In January, the BSA floated a plan to give sponsors of local Scout units the option of admitting gays as both youth members and adult leaders or continuing to exclude them. However, it changed course, in part because of surveys sent out starting in February to members of the Scouting community.
Of the more than 200,000 leaders, parents and youth members who responded, 61 percent supported the current policy of excluding gays, while 34 percent opposed it.
Those findings contrasted with a Washington Post-ABC News national poll earlier this month. It said 63 percent of respondents favored letting openly gay youth be Scouts, and 56 percent favored lifting the ban on gay adults.
Over the past several weeks, numerous public events have been staged by advocacy groups on different sides of the debate.
A group called Scouts for Equality has organized rallies in several cities aimed at urging local BSA councils to support an end to the ban on gay youth. Rallies opposing any easing of the ban, for youth or adults, have been organized by a group called OnMyHonor.net, which claims the pending proposal "requires open homosexuality in the Boy Scouts."
Both groups plan to have their leaders and supporters on hand in Grapevine as the vote takes place.
Among those heading to Grapevine to lobby for an easing of the ban are Tracie Felker and her 16-year-old son, Pascal Tessier, who, though openly gay, is on track to become an Eagle Scout as a member of Boy Scout Troop 52 in Chevy Chase, Md.
"We are absolutely dedicated to restoring integrity to Boy Scouting and reinvigorating the program," Felker said. "That can only be done by removing the stain of discrimination."
Passions also run deep on the other side, as evidenced by a live online event titled "Stand With Scouts Sunday" presented May 5 by the conservative Family Research Council. The council opposes lifting the ban on gay youth, saying such a change "will dramatically alter the culture and moral landscape of America."
The BSA's national leadership has rejected such warnings as ill-founded. "The BSA makes no connection between the sexual abuse or victimization of a child and homosexuality," a new background document says. "The BSA takes strong exception to this assertion."

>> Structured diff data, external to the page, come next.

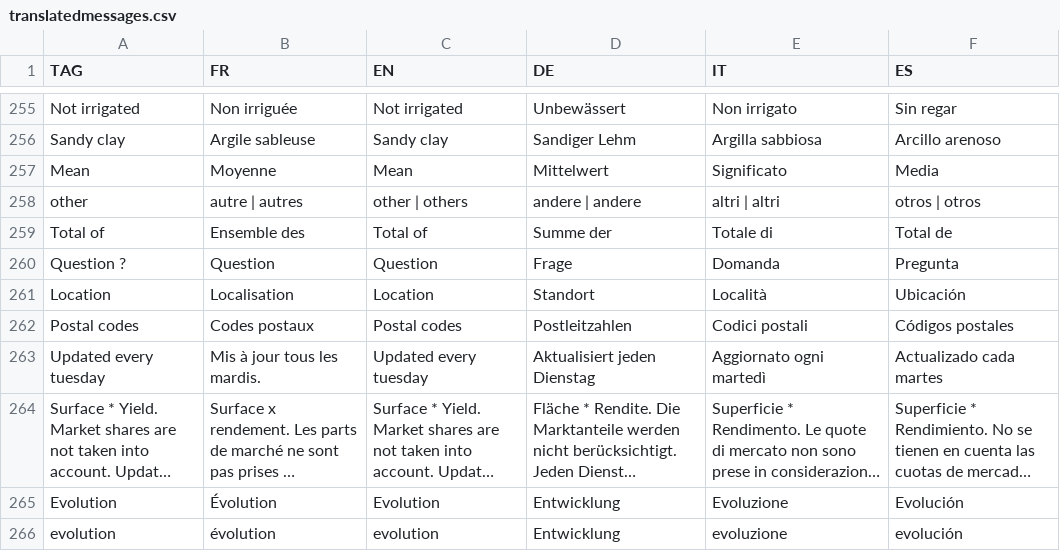
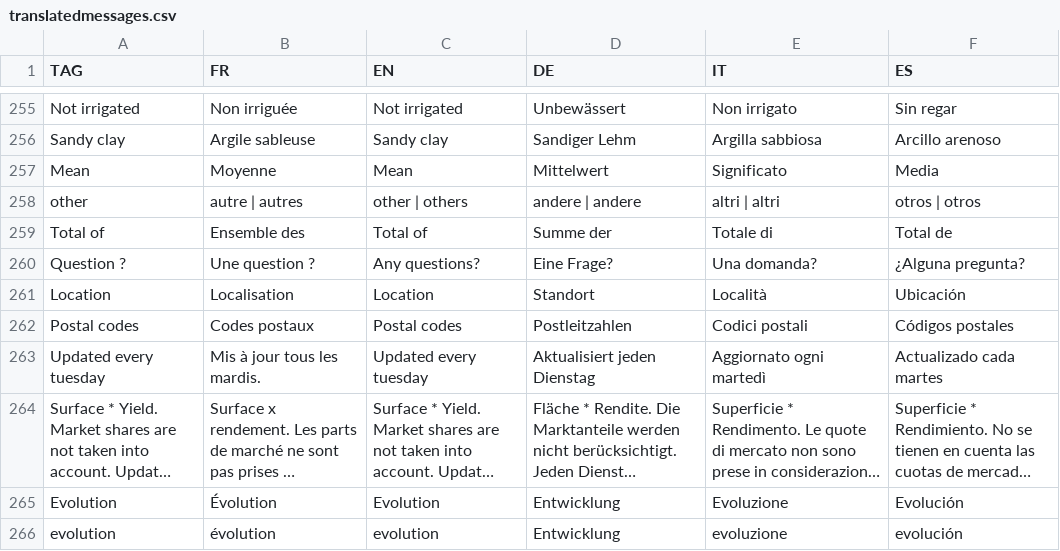
Before and after one commit to hyperplanning/hyperassets, a CSV file: translatedmessages.csv, drawn as a sheet; only a part is shown, gaps mark what is left out; long unchanged cells end in ….

Commit message:
Update translatedmessages.csv

```diff
--- a/translatedmessages.csv
+++ b/translatedmessages.csv
@@ -259,3 +259,3 @@ other,autre | autres,other | others,andere | andere,altri | altri,otros | otros
 Total of,Ensemble des,Total of,Summe der,Totale di,Total de
-Question ?,Question,Question,Frage,Domanda,Pregunta
+Question ?,Une question ?,Any questions?,Eine Frage?,Una domanda?,¿Alguna pregunta?
 Location,Localisation,Location,Standort,Località,Ubicación
```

Of the more than 100,000 Scouting units in the U.S., 70 percent are chartered by religious institutions. While these sponsors include liberal churches opposed to any ban on gays, some of the largest sponsors are relatively conservative denominations that have supported the broad ban -- notably the Roman Catholic Church, the Church of Jesus Christ of Latter-day Saints and Southern Baptist churches.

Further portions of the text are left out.